The task:
Everything in the listing below should be written out again exactly, except the pictures.

══════

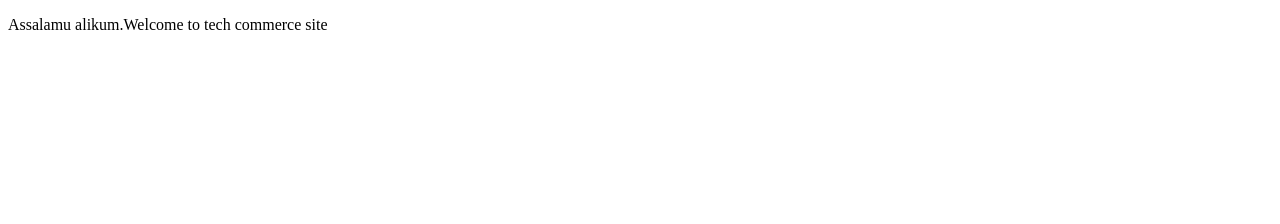
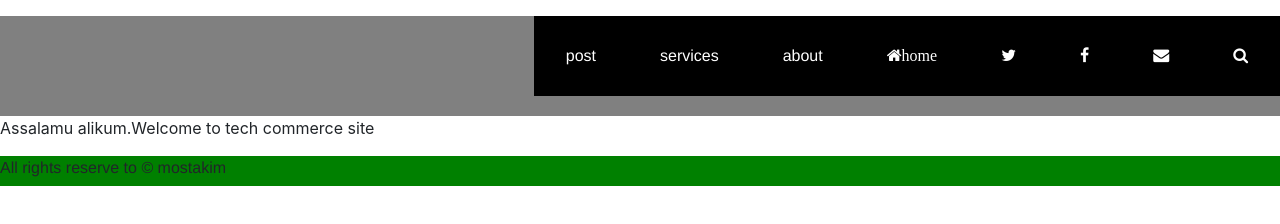
Before and after one commit to git-hubhaking/Bismillah_ecommerce, a plain HTML site: page index.html in a window 1280 px wide. Drawn offline with nearby package versions, Linux system fonts and the light colour scheme.

Commit message:
start with bootstrap4 loading...

```diff
--- a/index.html
+++ b/index.html
@@ -1,17 +1,47 @@
 <!DOCTYPE html>
-<html lang="en">
+<html>
 <head>
 	<title>This is tech commerce site</title>
+	<link href="style.css" rel="stylesheet">
+	<link rel="stylesheet" href="https://cdnjs.cloudflare.com/ajax/libs/font-awesome/4.7.0/css/font-awesome.min.css">
+	<!-- Latest compiled and minified CSS -->
+    <link rel="stylesheet" href="https://maxcdn.bootstrapcdn.com/bootstrap/4.1.0/css/bootstrap.min.css">
+
+    <!-- jQuery library -->
+    <script src="https://ajax.googleapis.com/ajax/libs/jquery/3.3.1/jquery.min.js"></script>
+
+    <!-- Popper JS -->
+    <script src="https://cdnjs.cloudflare.com/ajax/libs/popper.js/1.14.0/umd/popper.min.js"></script>
+
+    <!-- Latest compiled JavaScript -->
+<script src="https://maxcdn.bootstrapcdn.com/bootstrap/4.1.0/js/bootstrap.min.js"></script>
 </head>
 <body>
 	<header>
+		<nav>
+			<ul>
+			     <li><a href="#"><i class="fa fa-search"></i></a></li>
+			     <li><a href="#"><i class="fa fa-envelope"></i></a></li>
+			     <li><a href="#"><i class="fa fa-facebook"></i></a></li>
+			     <li><a href="#"><i class="fa fa-twitter"></i></a></li>
+			  <li><a href="home.html"><i class="fa fa-home">home</i></a></li>
+			  <li><a href="about.htnl">about</a></li>
+			  <li><a href="services.html">services</a></li>
+			  <li><a href="post.html">post</a></li>
+			</ul>
+		</nav>
+	</header>
 
-	</header>
 	<article>
+
 		<p>Assalamu alikum.Welcome to tech commerce site</p>
 
 	</article>
 
+	<footer class="footer">
+		All rights reserve to &copy; mostakim
+	</footer>
+
 
 </body>
 </html>
--- /dev/null
+++ b/style.css
@@ -0,0 +1,39 @@
+
+nav ul li{
+	float:right;
+	position:relative;
+	font-family:Helvetica;
+	font-weight:normal;
+	width:auto;
+	color:#008000;
+	background-color: #000000;
+	display:inline-block;
+	text-align: center;
+	padding: 14px 16px;
+    overflow: hidden;
+}
+
+li a {
+    display: block;
+    color: white;
+    text-align: center;
+    padding: 14px 16px;
+    text-decoration: none;
+}
+
+li a:hover {
+    background-color: #111;
+}
+nav{
+	background-color:gray;
+	width: 100%;
+	height: 100px;
+}
+
+footer{
+	font-family: Helvetica;
+	font-size: 16px;
+	background-color: green;
+	width: 100%;
+	height:30px;
+}
```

══════

Response below:
Before and after one commit to git-hubhaking/Bismillah_ecommerce, a plain HTML site: page index.html in a window 1280 px wide. Drawn offline with nearby package versions, Linux system fonts and the light colour scheme.

Commit message:
start with bootstrap4 loading...

```diff
--- a/index.html
+++ b/index.html
@@ -1,17 +1,47 @@
 <!DOCTYPE html>
-<html lang="en">
+<html>
 <head>
 	<title>This is tech commerce site</title>
+	<link href="style.css" rel="stylesheet">
+	<link rel="stylesheet" href="https://cdnjs.cloudflare.com/ajax/libs/font-awesome/4.7.0/css/font-awesome.min.css">
+	<!-- Latest compiled and minified CSS -->
+    <link rel="stylesheet" href="https://maxcdn.bootstrapcdn.com/bootstrap/4.1.0/css/bootstrap.min.css">
+
+    <!-- jQuery library -->
+    <script src="https://ajax.googleapis.com/ajax/libs/jquery/3.3.1/jquery.min.js"></script>
+
+    <!-- Popper JS -->
+    <script src="https://cdnjs.cloudflare.com/ajax/libs/popper.js/1.14.0/umd/popper.min.js"></script>
+
+    <!-- Latest compiled JavaScript -->
+<script src="https://maxcdn.bootstrapcdn.com/bootstrap/4.1.0/js/bootstrap.min.js"></script>
 </head>
 <body>
 	<header>
+		<nav>
+			<ul>
+			     <li><a href="#"><i class="fa fa-search"></i></a></li>
+			     <li><a href="#"><i class="fa fa-envelope"></i></a></li>
+			     <li><a href="#"><i class="fa fa-facebook"></i></a></li>
+			     <li><a href="#"><i class="fa fa-twitter"></i></a></li>
+			  <li><a href="home.html"><i class="fa fa-home">home</i></a></li>
+			  <li><a href="about.htnl">about</a></li>
+			  <li><a href="services.html">services</a></li>
+			  <li><a href="post.html">post</a></li>
+			</ul>
+		</nav>
+	</header>
 
-	</header>
 	<article>
+
 		<p>Assalamu alikum.Welcome to tech commerce site</p>
 
 	</article>
 
+	<footer class="footer">
+		All rights reserve to &copy; mostakim
+	</footer>
+
 
 </body>
 </html>
--- /dev/null
+++ b/style.css
@@ -0,0 +1,39 @@
+
+nav ul li{
+	float:right;
+	position:relative;
+	font-family:Helvetica;
+	font-weight:normal;
+	width:auto;
+	color:#008000;
+	background-color: #000000;
+	display:inline-block;
+	text-align: center;
+	padding: 14px 16px;
+    overflow: hidden;
+}
+
+li a {
+    display: block;
+    color: white;
+    text-align: center;
+    padding: 14px 16px;
+    text-decoration: none;
+}
+
+li a:hover {
+    background-color: #111;
+}
+nav{
+	background-color:gray;
+	width: 100%;
+	height: 100px;
+}
+
+footer{
+	font-family: Helvetica;
+	font-size: 16px;
+	background-color: green;
+	width: 100%;
+	height:30px;
+}
```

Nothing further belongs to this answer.